* **Task requirements**: Scan the entries below. Return every line that includes "html".

* **Provided entries**:
== Segment start ==

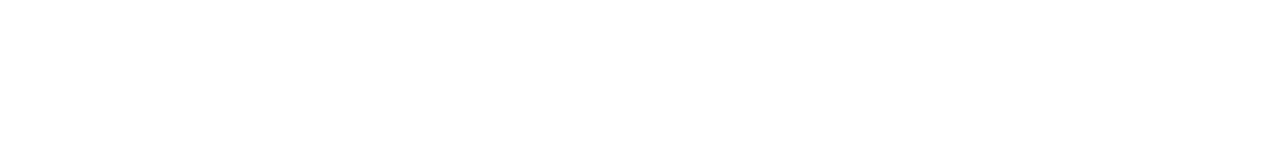
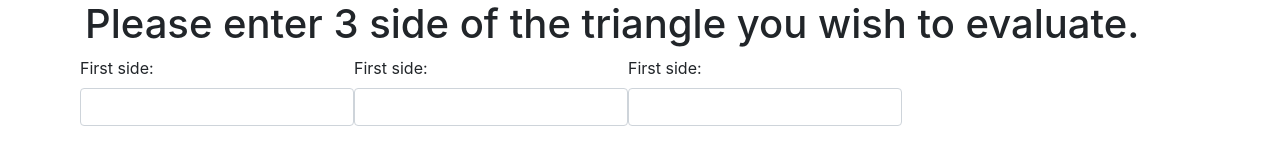
Before and after one commit to mmanchee/jsTriangle, a plain HTML site: page jsTriangle.html in a window 1280 px wide. Drawn offline with Linux system fonts and the light colour scheme.

Commit message:
add html inputs to jsTriangle project
co-authored-by: Alma Frankenstein <a.q.frankenstein@gmail.com>

```diff
--- a/js/scripts.js
+++ b/js/scripts.js
@@ -0,0 +1,8 @@
+function TriCompare() {
+
+};
+
+$(document).ready(function() {
+
+
+});
--- a/jsTriangle.html
+++ b/jsTriangle.html
@@ -9,6 +9,29 @@
 </head>
 <body>
   <div class="container">
+    <h1>Please enter 3 side of the triangle you wish to evaluate.</h1>
+    <div>
+      <form id="userInput">
+        <div class="form-row">
+          <div class="form-group">
+            <label for="length1">First side: </label>
+            <input id="length1" class="form-control" type="text">
+          </div>
+          <div class="form-group">
+            <label for="length1">First side: </label>
+            <input id="length1" class="form-control" type="text">
+          </div>
+          <div class="form-group">
+            <label for="length1">First side: </label>
+            <input id="length1" class="form-control" type="text">
+          </div>
+        </div>
+
+      </form>
+    </div>
+    <div id="userAnswer">
+
+    </div>
 
   </div>
 </body>
```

== Segment end ==

* **Your solution**:
Before and after one commit to mmanchee/jsTriangle, a plain HTML site: page jsTriangle.html in a window 1280 px wide. Drawn offline with Linux system fonts and the light colour scheme.
add html inputs to jsTriangle project
--- a/jsTriangle.html
+++ b/jsTriangle.html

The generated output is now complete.